■ **REQUIRED WORK**
Word for word, write out all the entries below, omitting every picture.

■ **PROVIDED INFORMATION**
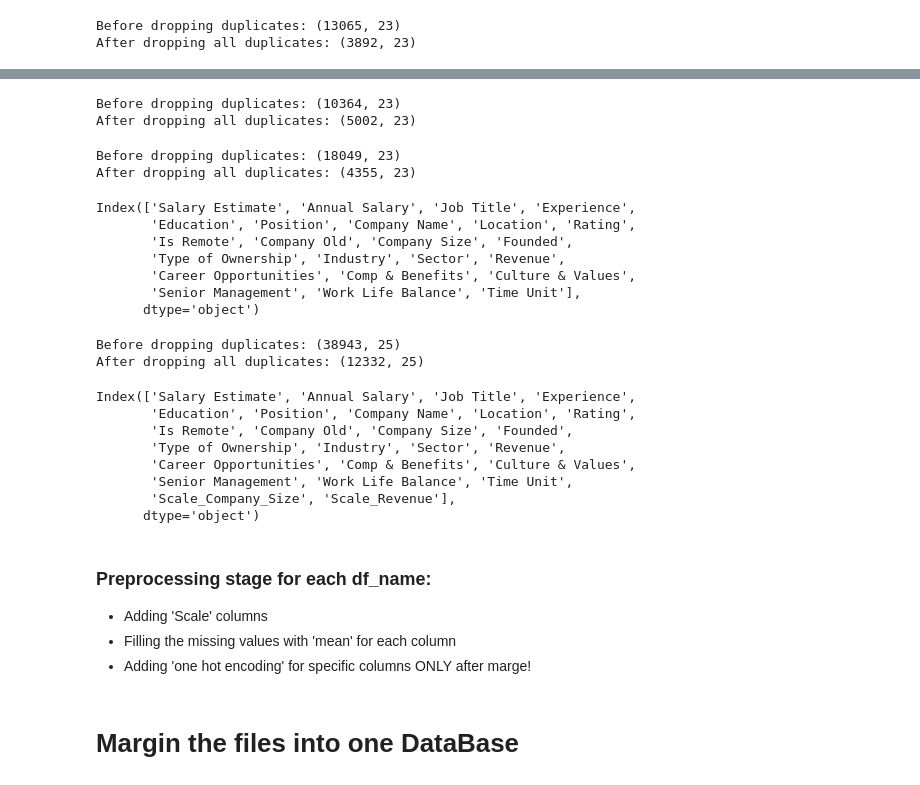
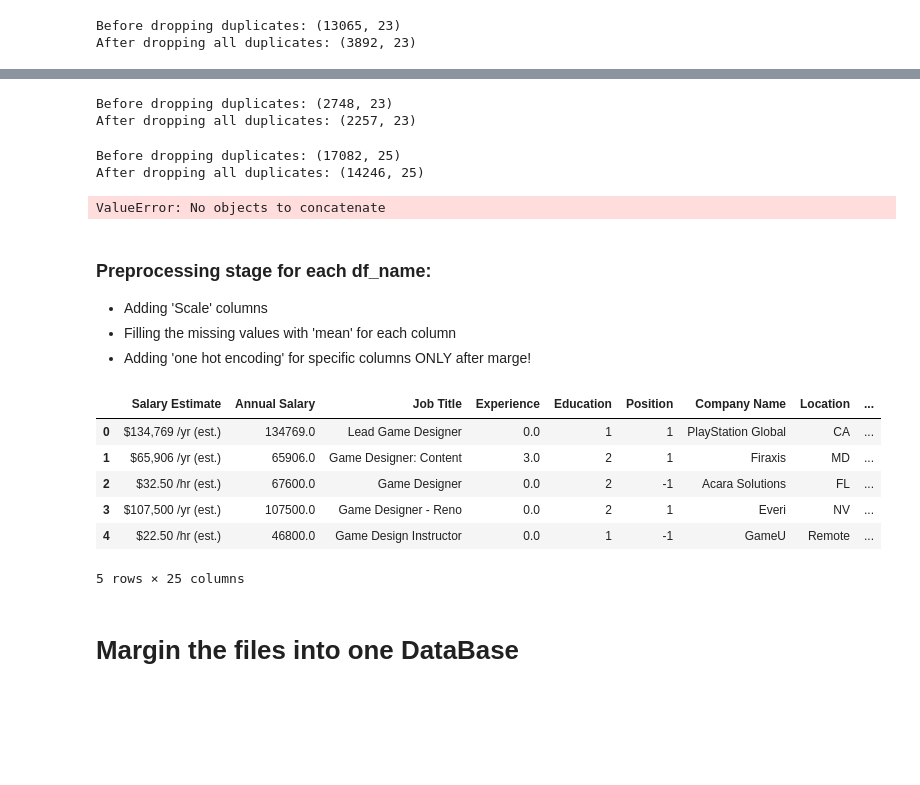
Before and after one commit to avichai504/Salary_Prediction_Project, a Jupyter notebook: Marge_Files.ipynb, the cells around one changed output, grey strips where cells are left out. Drawn from its saved outputs; the diff is of its cells as text; code cells hidden in the pictures; blank space fills up the shorter version.

```diff
--- a/Marge_Files.ipynb
+++ b/Marge_Files.ipynb
@@ -35,42 +29,23 @@ After dropping all duplicates: (1103, 23)
 # %%
-name_of_job = 'data scientist'
+name_of_job = 'machine learning'
 path_to_folder = f"data files/{name_of_job}/raw data"
-df_DS = Data_Cleaning.merge_csv_files_in_folder(path_to_folder)
+df_ML = Data_Cleaning.merge_csv_files_in_folder(path_to_folder)
 # %% [output]
-Before dropping duplicates: (10364, 23)
-After dropping all duplicates: (5002, 23)
+Before dropping duplicates: (2748, 23)
+After dropping all duplicates: (2257, 23)
 # %%
 name_of_job = 'game development'
 path_to_folder = f"data files/{name_of_job}/raw data"
 df_GD = Data_Cleaning.merge_csv_files_in_folder(path_to_folder)
-
-df_GD.columns
 # %% [output]
-Before dropping duplicates: (18049, 23)
-After dropping all duplicates: (4355, 23)
+Before dropping duplicates: (17082, 25)
+After dropping all duplicates: (14246, 25)
-Index(['Salary Estimate', 'Annual Salary', 'Job Title', 'Experience',
-       'Education', 'Position', 'Company Name', 'Location', 'Rating',
-       'Is Remote', 'Company Old', 'Company Size', 'Founded',
-       'Type of Ownership', 'Industry', 'Sector', 'Revenue',
-       'Career Opportunities', 'Comp & Benefits', 'Culture & Values',
-       'Senior Management', 'Work Life Balance', 'Time Unit'],
-      dtype='object')
 # %%
-name_of_job = 'MARGE'
+name_of_job = 'data science'
 path_to_folder = f"data files/{name_of_job}"
-df_MR = Data_Cleaning.merge_csv_files_in_folder(path_to_folder)
-df_MR.columns
+df_DC = Data_Cleaning.merge_csv_files_in_folder(path_to_folder)
 # %% [output]
-Before dropping duplicates: (38943, 25)
-After dropping all duplicates: (12332, 25)
+ValueError: No objects to concatenate
-Index(['Salary Estimate', 'Annual Salary', 'Job Title', 'Experience',
-       'Education', 'Position', 'Company Name', 'Location', 'Rating',
-       'Is Remote', 'Company Old', 'Company Size', 'Founded',
-       'Type of Ownership', 'Industry', 'Sector', 'Revenue',
-       'Career Opportunities', 'Comp & Benefits', 'Culture & Values',
-       'Senior Management', 'Work Life Balance', 'Time Unit',
-       'Scale_Company_Size', 'Scale_Revenue'],
-      dtype='object')
 # %% [markdown]
 ### Preprocessing stage for each df_name:
 - Adding 'Scale' columns
@@ -85,16 +59,25 @@ for job in job_list:
     Data_Cleaning.preprocess_scaling(job)
 # %%
 # Filling the missing values with 'mean' for each column. And cleaning the location (agine, only if needed).
+list_location = ['Remote', 'United State', 'Michigan', 'Pennsylvania', 'Colorado']
 for job in job_list:
     Data_Cleaning.filling_missing_values(job)
     job['Location'] = job['Location'].fillna('')
     job['Location'] = job['Location'].apply(lambda x: x.split(',')[-1])
     job['Location'] = job['Location'].apply(lambda x: x if len(x) < 4 or x in list_location else 'LA')
     job['Location'] = job['Location'].apply(lambda x: x if x != '-1' else 'LA')
 # print(df_DS.Location.unique())
 # print(df_DS['Type of Ownership'].unique())
 # print(df_SE.columns)
-# df_GD.head()
+df_GD.head()
+# %% [output]
+|  | Salary Estimate | Annual Salary | Job Title | Experience | Education | Position | Company Name | Location | ... |
+| 0 | $134,769 /yr (est.) | 134769.0 | Lead Game Designer | 0.0 | 1 | 1 | PlayStation Global | CA | ... |
+| 1 | $65,906 /yr (est.) | 65906.0 | Game Designer: Content | 3.0 | 2 | 1 | Firaxis | MD | ... |
+| 2 | $32.50 /hr (est.) | 67600.0 | Game Designer | 0.0 | 2 | -1 | Acara Solutions | FL | ... |
+| 3 | $107,500 /yr (est.) | 107500.0 | Game Designer - Reno | 0.0 | 2 | 1 | Everi | NV | ... |
+| 4 | $22.50 /hr (est.) | 46800.0 | Game Design Instructor | 0.0 | 1 | -1 | GameU | Remote | ... |
+5 rows × 25 columns
 # %% [markdown]
 # Margin the files into one DataBase
 # %%
```
Also changed, not shown: parts of 9 cells of this notebook, 6 other files.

■ **RESPONSE TO THE TASK**
Before and after one commit to avichai504/Salary_Prediction_Project, a Jupyter notebook: Marge_Files.ipynb, the cells around one changed output, grey strips where cells are left out. Drawn from its saved outputs; the diff is of its cells as text; code cells hidden in the pictures; blank space fills up the shorter version.

```diff
--- a/Marge_Files.ipynb
+++ b/Marge_Files.ipynb
@@ -35,42 +29,23 @@ After dropping all duplicates: (1103, 23)
 # %%
-name_of_job = 'data scientist'
+name_of_job = 'machine learning'
 path_to_folder = f"data files/{name_of_job}/raw data"
-df_DS = Data_Cleaning.merge_csv_files_in_folder(path_to_folder)
+df_ML = Data_Cleaning.merge_csv_files_in_folder(path_to_folder)
 # %% [output]
-Before dropping duplicates: (10364, 23)
-After dropping all duplicates: (5002, 23)
+Before dropping duplicates: (2748, 23)
+After dropping all duplicates: (2257, 23)
 # %%
 name_of_job = 'game development'
 path_to_folder = f"data files/{name_of_job}/raw data"
 df_GD = Data_Cleaning.merge_csv_files_in_folder(path_to_folder)
-
-df_GD.columns
 # %% [output]
-Before dropping duplicates: (18049, 23)
-After dropping all duplicates: (4355, 23)
+Before dropping duplicates: (17082, 25)
+After dropping all duplicates: (14246, 25)
-Index(['Salary Estimate', 'Annual Salary', 'Job Title', 'Experience',
-       'Education', 'Position', 'Company Name', 'Location', 'Rating',
-       'Is Remote', 'Company Old', 'Company Size', 'Founded',
-       'Type of Ownership', 'Industry', 'Sector', 'Revenue',
-       'Career Opportunities', 'Comp & Benefits', 'Culture & Values',
-       'Senior Management', 'Work Life Balance', 'Time Unit'],
-      dtype='object')
 # %%
-name_of_job = 'MARGE'
+name_of_job = 'data science'
 path_to_folder = f"data files/{name_of_job}"
-df_MR = Data_Cleaning.merge_csv_files_in_folder(path_to_folder)
-df_MR.columns
+df_DC = Data_Cleaning.merge_csv_files_in_folder(path_to_folder)
 # %% [output]
-Before dropping duplicates: (38943, 25)
-After dropping all duplicates: (12332, 25)
+ValueError: No objects to concatenate
-Index(['Salary Estimate', 'Annual Salary', 'Job Title', 'Experience',
-       'Education', 'Position', 'Company Name', 'Location', 'Rating',
-       'Is Remote', 'Company Old', 'Company Size', 'Founded',
-       'Type of Ownership', 'Industry', 'Sector', 'Revenue',
-       'Career Opportunities', 'Comp & Benefits', 'Culture & Values',
-       'Senior Management', 'Work Life Balance', 'Time Unit',
-       'Scale_Company_Size', 'Scale_Revenue'],
-      dtype='object')
 # %% [markdown]
 ### Preprocessing stage for each df_name:
 - Adding 'Scale' columns
@@ -85,16 +59,25 @@ for job in job_list:
     Data_Cleaning.preprocess_scaling(job)
 # %%
 # Filling the missing values with 'mean' for each column. And cleaning the location (agine, only if needed).
+list_location = ['Remote', 'United State', 'Michigan', 'Pennsylvania', 'Colorado']
 for job in job_list:
     Data_Cleaning.filling_missing_values(job)
     job['Location'] = job['Location'].fillna('')
     job['Location'] = job['Location'].apply(lambda x: x.split(',')[-1])
     job['Location'] = job['Location'].apply(lambda x: x if len(x) < 4 or x in list_location else 'LA')
     job['Location'] = job['Location'].apply(lambda x: x if x != '-1' else 'LA')
 # print(df_DS.Location.unique())
 # print(df_DS['Type of Ownership'].unique())
 # print(df_SE.columns)
-# df_GD.head()
+df_GD.head()
+# %% [output]
+|  | Salary Estimate | Annual Salary | Job Title | Experience | Education | Position | Company Name | Location | ... |
+| 0 | $134,769 /yr (est.) | 134769.0 | Lead Game Designer | 0.0 | 1 | 1 | PlayStation Global | CA | ... |
+| 1 | $65,906 /yr (est.) | 65906.0 | Game Designer: Content | 3.0 | 2 | 1 | Firaxis | MD | ... |
+| 2 | $32.50 /hr (est.) | 67600.0 | Game Designer | 0.0 | 2 | -1 | Acara Solutions | FL | ... |
+| 3 | $107,500 /yr (est.) | 107500.0 | Game Designer - Reno | 0.0 | 2 | 1 | Everi | NV | ... |
+| 4 | $22.50 /hr (est.) | 46800.0 | Game Design Instructor | 0.0 | 1 | -1 | GameU | Remote | ... |
+5 rows × 25 columns
 # %% [markdown]
 # Margin the files into one DataBase
 # %%
```
Also changed, not shown: parts of 9 cells of this notebook, 6 other files.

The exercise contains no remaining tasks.